Your objective: Count every line in the following entries where the word "components" appears. Give the count alone.

Material supplied:
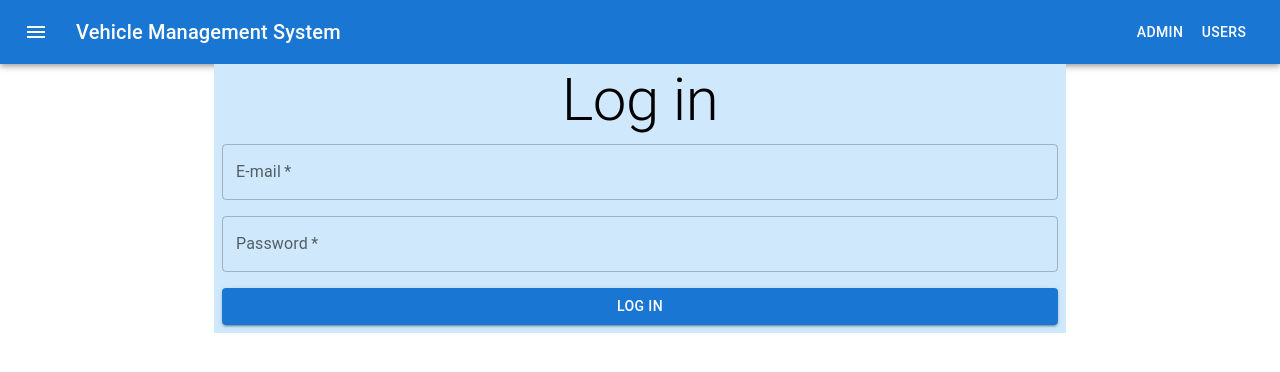
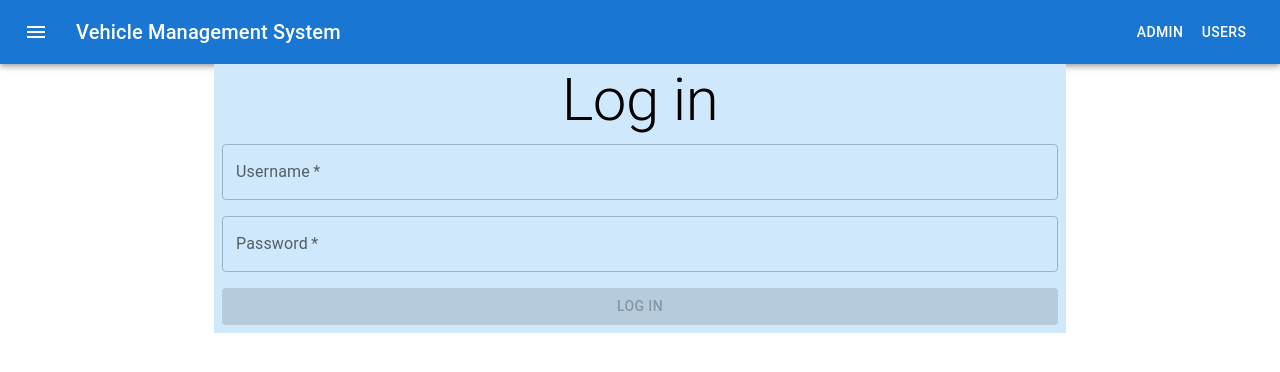
Before and after one commit to mihailaurentiu01/vpms, a React (Create React App) app: page / in a window 1280 px wide. Both pictures are taken after a click on the button "ADMIN". Shown: the top 372 px of the page. Built offline with nearby package versions, Linux system fonts and the light colour scheme.

Commit message:
- Added input hook interface - Translated literals - Added login page (& form)

```diff
--- a/src/components/LoginForm/index.tsx
+++ b/src/components/LoginForm/index.tsx
@@ -12,15 +12,28 @@ function LoginForm() {
   const { t } = useTranslation();
 
   const {
-    value: emailValue,
-    onChangeValueHandler: onChangeEmailHandler,
-    isValueValid: isEmailValid,
+    value: usernameValue,
+    onChangeValueHandler: onChangeUsernameValue,
+    isValueValid: isUsernameValueValid,
+    hasBeenTouched: hasUsernameValueBeenTouched,
+    onBlurHandler: onBlurUsernameValueHandler,
   } = useInput<string>((val) => val.length > 0);
+
+  const {
+    value: passwordValue,
+    onChangeValueHandler: onChangePasswordValue,
+    isValueValid: isPasswordValueValid,
+    hasBeenTouched: hasPasswordValueBeenTouched,
+    onBlurHandler: onBlurPasswordValueHandler,
+  } = useInput<string>((val) => val.length > 7);
+
+  const isFormValid = isUsernameValueValid && isPasswordValueValid;
 
   const onSubmitHandler = (e: React.FormEvent) => {
     e.preventDefault();
 
-    console.log('submited', isEmailValid);
+    if (isFormValid) {
+    }
   };
 
   return (
@@ -46,17 +59,23 @@ function LoginForm() {
             <Grid container spacing={2} justifyContent='center' sx={{ p: 1 }}>
               <Grid item xs={12}>
                 <TextField
-                  value={emailValue}
-                  onChange={onChangeEmailHandler}
+                  value={usernameValue}
+                  onChange={onChangeUsernameValue}
+                  onBlur={onBlurUsernameValueHandler}
+                  error={!isUsernameValueValid && hasUsernameValueBeenTouched}
                   sx={{ width: { xs: 1, md: 1 } }}
-                  type='email'
-                  label={t('signupForm.email')}
+                  type='text'
+                  label={t('signupForm.username')}
                   variant='outlined'
                   required
                 />
               </Grid>
               <Grid item xs={12}>
                 <TextField
+                  value={passwordValue}
+                  onChange={onChangePasswordValue}
+                  onBlur={onBlurPasswordValueHandler}
+                  error={!isPasswordValueValid && hasPasswordValueBeenTouched}
                   sx={{ width: { xs: 1, md: 1 } }}
                   type='password'
                   label={t('signupForm.password')}
@@ -65,7 +84,12 @@ function LoginForm() {
                 />
               </Grid>
               <Grid item xs={12}>
-                <Button type='submit' sx={{ width: 1 }} variant='contained'>
+                <Button
+                  type='submit'
+                  sx={{ width: 1 }}
+                  disabled={!isFormValid}
+                  variant='contained'
+                >
                   {t('login')}
                 </Button>
               </Grid>
--- a/src/hooks/useInput.tsx
+++ b/src/hooks/useInput.tsx
@@ -1,6 +1,7 @@
-import React, { ChangeEvent, ChangeEventHandler, useState } from 'react';
+import React, { ChangeEvent, useState } from 'react';
+import { default as InputInterface } from '../models/interfaces/input';
 
-const useInput = <T,>(validate: (value: T) => boolean) => {
+const useInput = <T,>(validate: (value: T) => boolean): InputInterface<T> => {
   const [value, setValue] = useState<T>('' as T);
   const [hasBeenTouched, setHasBeenTouched] = useState<boolean>(false);
 
@@ -16,7 +17,7 @@ const useInput = <T,>(validate: (value: T) => boolean) => {
     setHasBeenTouched(false);
   };
 
-  const onBlurHandler = (e: React.MouseEvent) => {
+  const onBlurHandler = (e: React.FocusEvent<HTMLInputElement>) => {
     setHasBeenTouched(true);
   };
 
--- a/src/lang/en.js
+++ b/src/lang/en.js
@@ -12,6 +12,7 @@ export default {
     password: 'Password',
     confirmPassword: 'Confirm password',
     createAccount: 'Create account',
+    username: 'Username',
   },
   requiredField: 'This field is required',
   validMail: 'E-mail must be valid',
--- a/src/lang/es.js
+++ b/src/lang/es.js
@@ -12,6 +12,7 @@ export default {
     password: 'Contraseña',
     confirmPassword: 'Confirmar contraseña',
     createAccount: 'Crear cuenta',
+    username: 'Nombre de usuario',
   },
   requiredField: 'Este campo es obligatorio',
   validMail: 'El correo debe ser válido',
```
Also changed, not shown: src/models/interfaces/input.ts (+10 -1 lines).
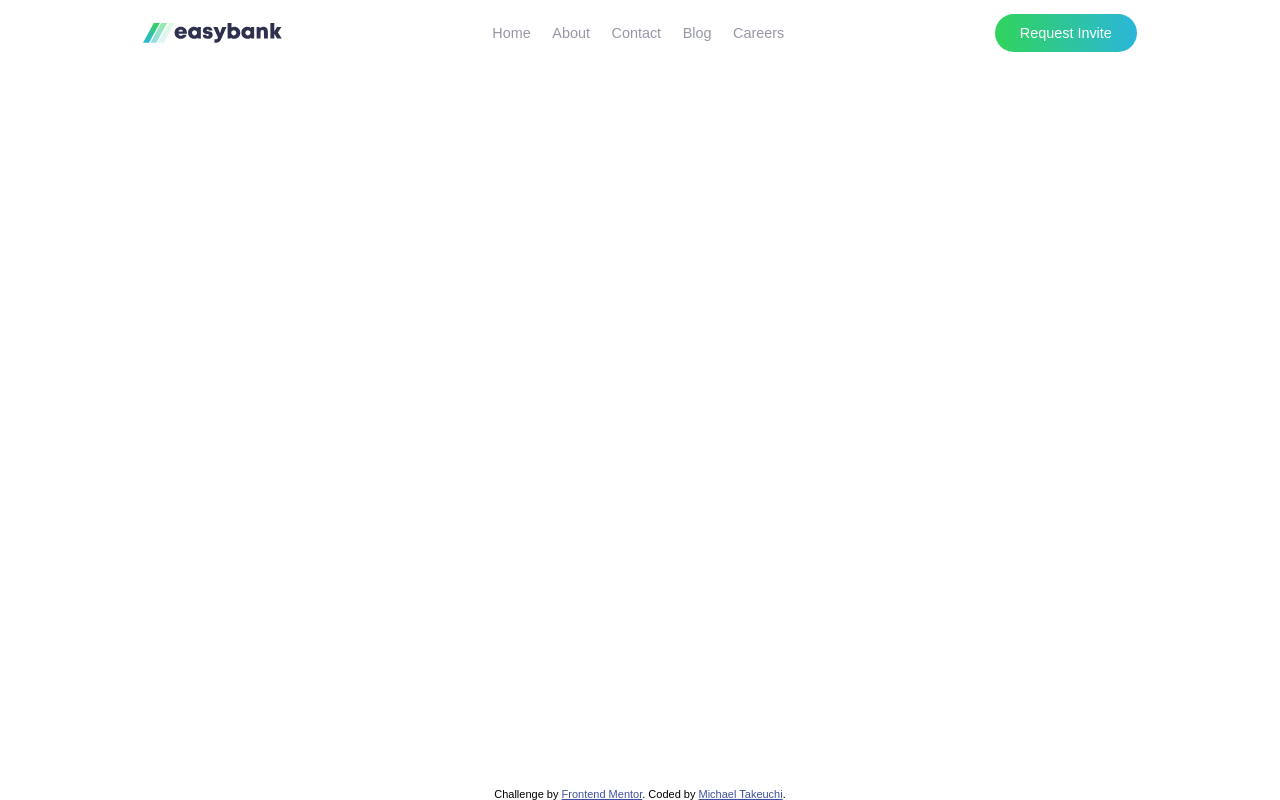
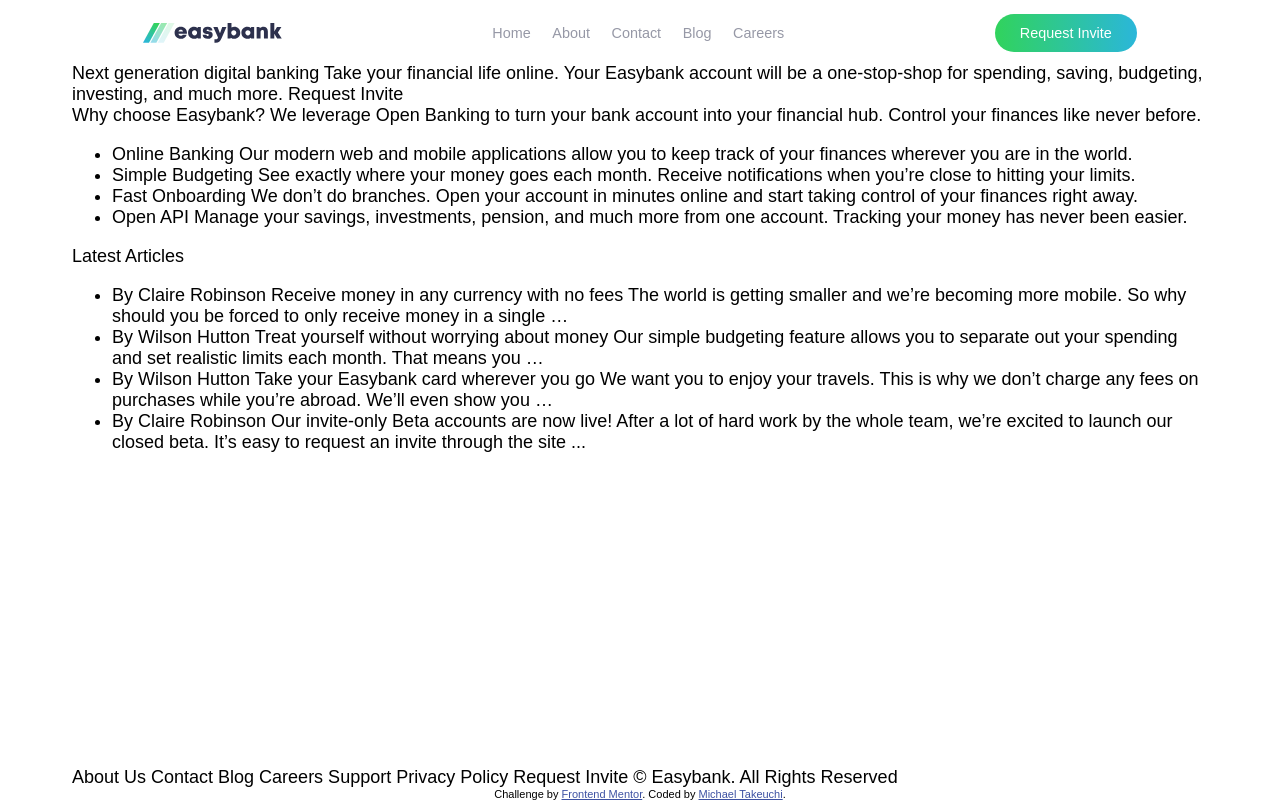
Before and after one commit to mmtakeuchi/easybank-landing, a React (Create React App) app: page / in a window 1280 px wide. Built offline with nearby package versions, Linux system fonts and the light colour scheme; a web font is replaced by a local one.

Commit message:
copied over details from original html file to react file

```diff
--- a/src/App.js
+++ b/src/App.js
@@ -1,12 +1,14 @@
 import "./App.scss";
 import Header from "./components/Header/Header";
-import Attribution from "./components/Attribution/Attribution";
+import Main from "./components/Main/Main";
+import Footer from "./components/Footer/Footer";
 
 function App() {
   return (
     <div className="App">
       <Header />
-      <Attribution />
+      <Main />
+      <Footer />
     </div>
   );
 }
--- a/src/App.scss
+++ b/src/App.scss
@@ -14,13 +14,6 @@
   }
 }
 
-.App-header {
-  background-color: #282c34;
-  min-height: 100vh;
-  display: flex;
-  flex-direction: column;
-  align-items: center;
-  justify-content: center;
-  font-size: calc(10px + 2vmin);
-  color: white;
+.App > * {
+  padding: 0 4em;
 }
--- /dev/null
+++ b/src/components/Footer/Footer.jsx
@@ -0,0 +1,15 @@
+import React from "react";
+import "./Footer.scss";
+import Attribution from "../Attribution/Attribution";
+
+const Footer = () => {
+  return (
+    <div className="footer">
+      About Us Contact Blog Careers Support Privacy Policy Request Invite ©
+      Easybank. All Rights Reserved
+      <Attribution />
+    </div>
+  );
+};
+
+export default Footer;
--- /dev/null
+++ b/src/components/Footer/Footer.scss
@@ -0,0 +1,3 @@
+.footer {
+  margin-top: auto;
+}
--- /dev/null
+++ b/src/components/Main/Main.jsx
@@ -0,0 +1,66 @@
+import React from "react";
+import "./Main.scss";
+
+const Main = () => {
+  return (
+    <div>
+      <div className="introContainer">
+        <div className="introSection">
+          Next generation digital banking Take your financial life online. Your
+          Easybank account will be a one-stop-shop for spending, saving,
+          budgeting, investing, and much more. Request Invite
+        </div>
+        <div className="featureContainer">
+          Why choose Easybank? We leverage Open Banking to turn your bank
+          account into your financial hub. Control your finances like never
+          before.
+          <ul className="featuresList">
+            <li>
+              Online Banking Our modern web and mobile applications allow you to
+              keep track of your finances wherever you are in the world.
+            </li>
+            <li>
+              Simple Budgeting See exactly where your money goes each month.
+              Receive notifications when you’re close to hitting your limits.
+            </li>
+            <li>
+              Fast Onboarding We don’t do branches. Open your account in minutes
+              online and start taking control of your finances right away.
+            </li>
+            <li>
+              Open API Manage your savings, investments, pension, and much more
+              from one account. Tracking your money has never been easier.
+            </li>
+          </ul>
+        </div>
+      </div>
+      <div className="articlesContainer">
+        Latest Articles
+        <ul>
+          <li>
+            By Claire Robinson Receive money in any currency with no fees The
+            world is getting smaller and we’re becoming more mobile. So why
+            should you be forced to only receive money in a single …
+          </li>
+          <li>
+            By Wilson Hutton Treat yourself without worrying about money Our
+            simple budgeting feature allows you to separate out your spending
+            and set realistic limits each month. That means you …
+          </li>
+          <li>
+            By Wilson Hutton Take your Easybank card wherever you go We want you
+            to enjoy your travels. This is why we don’t charge any fees on
+            purchases while you’re abroad. We’ll even show you …
+          </li>
+          <li>
+            By Claire Robinson Our invite-only Beta accounts are now live! After
+            a lot of hard work by the whole team, we’re excited to launch our
+            closed beta. It’s easy to request an invite through the site ...
+          </li>
+        </ul>
+      </div>
+    </div>
+  );
+};
+
+export default Main;
```
Also changed, not shown: src/components/Main/Main.scss (added).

Finished task: 10